It also explains why coach Frank Reich decided to replace Luck late in Sunday's game against the Eagles with backup Jacoby Brissett for the sole purpose of chucking a Hail Mary pass into the end zone.

Afterwards, Luck said he had no problem with taking a seat for Brissett -- "[he] has a stronger arm than I do" -- and even conceded that he didn't know if he would've been able to make that throw before the injury.

"I was never in a situation to go out there and do it," he said. "I think in this situation, to be honest, I don't know if I could go out there and do it to run around and scramble, step foot in the ground, and try to chuck it."

But amid concerns that Luck's game is now more Chad Pennington than, well, Andrew Luck pre-2017, the quarterback made it clear he can make every throw despite the lack of deep passes this season.

"I know I'm at a level where I can make all the throws, and I feel confident I'm going out there with my full arsenal. I don't think there's anything physically holding me back," Luck said, via the Indianapolis Star's Jim Ayello. "The [deep passing game] can get better. It can definitely get better. We could probably look back and say if we had a couple more chunks in the first few games, maybe that would swing the tide in a way. But that's probably the truth of looking back at any game. Hindsight is 20-20. So we'll work on it. I'll work on it. Guys up front, too. Wide outs will make sure when those opportunities do present themselves, that we're making the plays."

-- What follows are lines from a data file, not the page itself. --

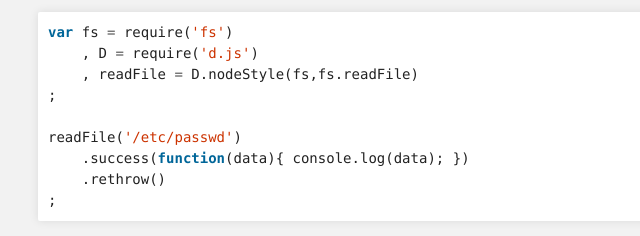
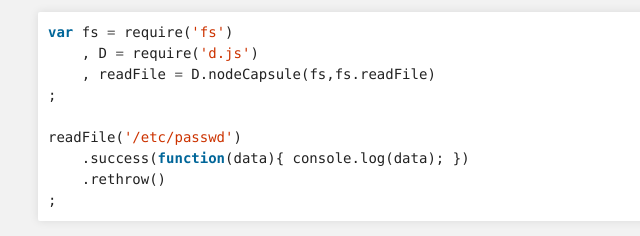
Before and after one commit to malko/D.js, a plain HTML site: page index.html in a window 1280 px wide. Shown: the part 4772-5008 px from the top of the page, 182-822 px from the left. Drawn offline with Linux system fonts and the light colour scheme.

Commit message:
nodeStyle renamed to nodeCapsule in readme

```diff
--- a/index.html
+++ b/index.html
@@ -224,7 +224,7 @@ ie:</p>
 
 <div class="highlight"><pre><span class="kd">var</span> <span class="nx">fs</span> <span class="o">=</span> <span class="nx">require</span><span class="p">(</span><span class="s1">'fs'</span><span class="p">)</span>
     <span class="p">,</span> <span class="nx">D</span> <span class="o">=</span> <span class="nx">require</span><span class="p">(</span><span class="s1">'d.js'</span><span class="p">)</span>
-    <span class="p">,</span> <span class="nx">readFile</span> <span class="o">=</span> <span class="nx">D</span><span class="p">.</span><span class="nx">nodeStyle</span><span class="p">(</span><span class="nx">fs</span><span class="p">,</span><span class="nx">fs</span><span class="p">.</span><span class="nx">readFile</span><span class="p">)</span>
+    <span class="p">,</span> <span class="nx">readFile</span> <span class="o">=</span> <span class="nx">D</span><span class="p">.</span><span class="nx">nodeCapsule</span><span class="p">(</span><span class="nx">fs</span><span class="p">,</span><span class="nx">fs</span><span class="p">.</span><span class="nx">readFile</span><span class="p">)</span>
 <span class="p">;</span>
 
 <span class="nx">readFile</span><span class="p">(</span><span class="s1">'/etc/passwd'</span><span class="p">)</span>
```
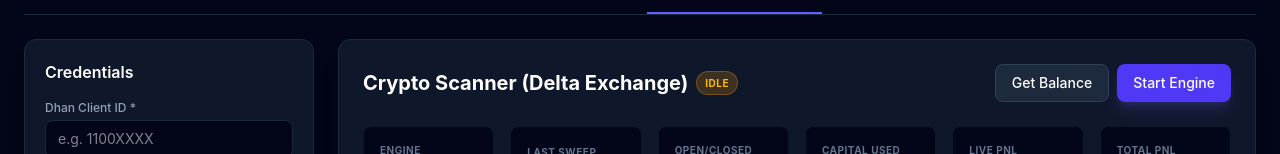
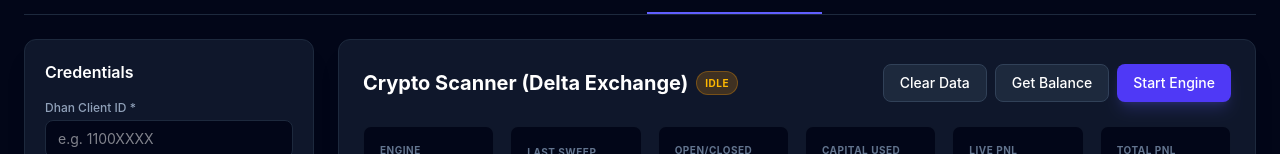
Before and after one commit to techdeepdive/algo-trading, a React (Vite) app in the folder frontend/: page / in a window 1280 px wide. Both pictures are taken after a click on the button "Live Crypto Trade". Shown: the part 141-295 px from the top of the page. Built offline with nearby package versions, Linux system fonts and the light colour scheme; no server answers.

Commit message:
fix: Actually render the Clear Data button on the UI

```diff
--- a/frontend/src/components/CryptoScannerTab.jsx
+++ b/frontend/src/components/CryptoScannerTab.jsx
@@ -142,6 +142,12 @@ const CryptoScannerTab = ({ credentials }) => {
             </span>
           </h2>
           <div className="flex gap-2">
+            <button
+              onClick={clearCryptoData}
+              className="px-4 py-2 bg-slate-800 hover:bg-slate-700 rounded-lg text-white font-medium text-sm transition-colors border border-slate-700"
+            >
+              Clear Data
+            </button>
             <button
               onClick={fetchBalance}
               disabled={loading}
```
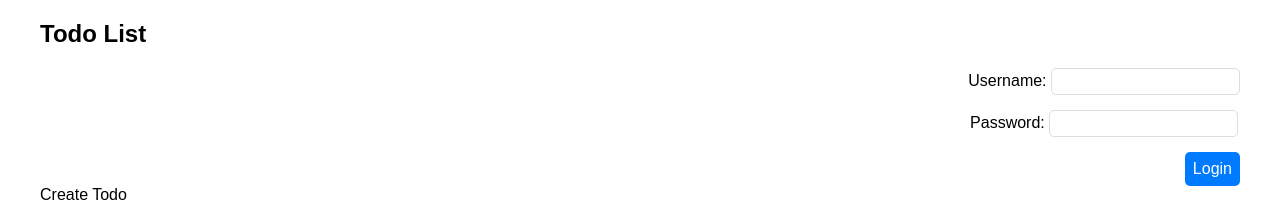
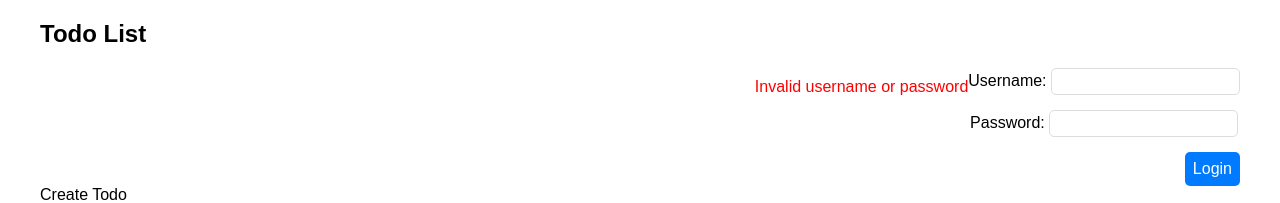
Before and after one commit to shamemask/todo-list-reack-flask, a React (Create React App) app in the folder frontend/: page / in a window 1280 px wide. Both pictures are taken after typing "Sample", "Sample123" into the empty fields and a click on the button "Login". Shown: the top 203 px of the page. Built offline with nearby package versions, Linux system fonts and the light colour scheme; no server answers.

Commit message:
Исправление пагинации, добавление ошибки в панель

```diff
--- a/frontend/src/actions/todosActions.js
+++ b/frontend/src/actions/todosActions.js
@@ -15,7 +15,7 @@ export const fetchTodos = (page = 1, sortField = 'id', sortOrder = 'asc') => asy
     const totalCount = await res.headers['x-total-count'];
     dispatch({
       type: FETCH_TODOS,
-      payload: { data: res.data, page, totalCount }
+      payload: { data: res.data, page, totalCount:totalCount }
     });
   } catch (err) {
     console.log(err);
--- a/frontend/src/components/AdminPanel.js
+++ b/frontend/src/components/AdminPanel.js
@@ -1,6 +1,6 @@
 import React, { useState } from 'react';
 
-const AdminPanel = ({ onLogin, onLogout, isAdmin }) => {
+const AdminPanel = ({ onLogin, onLogout, isAdmin, error }) => {
   const [username, setUsername] = useState('');
   const [password, setPassword] = useState('');
 
@@ -15,17 +15,33 @@ const AdminPanel = ({ onLogin, onLogout, isAdmin }) => {
     <div className="admin-panel">
       {isAdmin && <button onClick={onLogout}>Logout</button>}
       {!isAdmin && (
+        <>
+        {error && <p className="error">{error}</p>}
           <form onSubmit={handleLogin}>
             <div>
               <label htmlFor="username">Username: </label>
-            <input type="text" id="username" value={username} onChange={e => setUsername(e.target.value)} required />
+              <input
+                type="text"
+                id="username"
+                value={username}
+                onChange={e => setUsername(e.target.value)}
+                required
+              />
             </div>
             <div>
               <label htmlFor="password">Password: </label>
-            <input type="password" id="password" value={password} onChange={e => setPassword(e.target.value)} required />
+              <input
+                type="password"
+                id="password"
+                value={password}
+                onChange={e => setPassword(e.target.value)}
+                required
+              />
             </div>
             <button type="submit">Login</button>
           </form>
+
+        </>
       )}
     </div>
   );
--- a/frontend/src/components/TodoList.js
+++ b/frontend/src/components/TodoList.js
@@ -9,10 +9,12 @@ const TodoList = () => {
   const dispatch = useDispatch();
   const todos = useSelector(state => state.todos.todos);
   const [currentPage, setCurrentPage] = useState(1);
+  const totalPages = useSelector(state => state.todos.totalPages);
   const [nameSort, setNameSort] = useState(false);
   const [emailSort, setEmailSort] = useState(false);
   const [statusSort, setStatusSort] = useState(false);
   const [isAdmin, setIsAdmin] = useState(false);
+  const [error, setError] = useState(null);
 
   useEffect(() => {
     dispatch(fetchTodos(currentPage, nameSort ? 'name' : 'id', nameSort ? 'asc' : 'desc'));
@@ -20,7 +22,6 @@ const TodoList = () => {
 
   const currentTodos = todos
 
-  const totalPages = Math.ceil(todos.length);
   const pageNumbers = [];
   for (let i = 1; i <= totalPages; i++) {
     pageNumbers.push(i);
@@ -54,6 +55,9 @@ const TodoList = () => {
   const handleLogin = (username, password) => {
     if (username === 'admin' && password === '123') {
       setIsAdmin(true);
+      setError(null);
+    } else {
+      setError('Invalid username or password');
     }
   };
 
@@ -64,7 +68,7 @@ const TodoList = () => {
   return (
     <div className='container'>
       <h2>Todo List</h2>
-      <AdminPanel class="admin-todo-form" onLogin={handleLogin} onLogout={handleLogout} isAdmin={isAdmin} />
+      <AdminPanel class="admin-todo-form" onLogin={handleLogin} onLogout={handleLogout} isAdmin={isAdmin} error={error} />
       <Link className="btn-primary" to="/create-todo">Create Todo</Link>
       <table>
         <thead>
--- a/frontend/src/index.css
+++ b/frontend/src/index.css
@@ -215,3 +215,9 @@ tr:nth-child(even) {
   border-radius: 5px;
   cursor: pointer;
 }
+
+.error {
+  color: red;
+  margin-top: 10px;
+  text-align: center;
+}
--- a/frontend/src/reducers/todosReducer.js
+++ b/frontend/src/reducers/todosReducer.js
@@ -22,7 +22,7 @@ const todosReducer = (state = initialState, action) => {
         ...state,
         todos: action.payload.data,
         currentPage: action.payload.page,
-        totalPages: Math.ceil(action.payload['totalCount'] / 3)
+        totalPages: Math.ceil(action.payload.totalCount/3 )
       };
     case FETCH_TODO_BY_ID:
       return {
```
Lines whose indentation alone changed are shown as unchanged.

You can see every one of Luck's deep throws this season here:

In 2016, when Luck started 15 games and had a career-best 7.8 yards per attempt, he ranked 11th in total value among all quarterbacks, via Football Outsiders. Through three games this season, he ranks 12th. So now the question becomes: Can Luck be a successful NFL quarterback even if he never fully regains the arm strength he once had?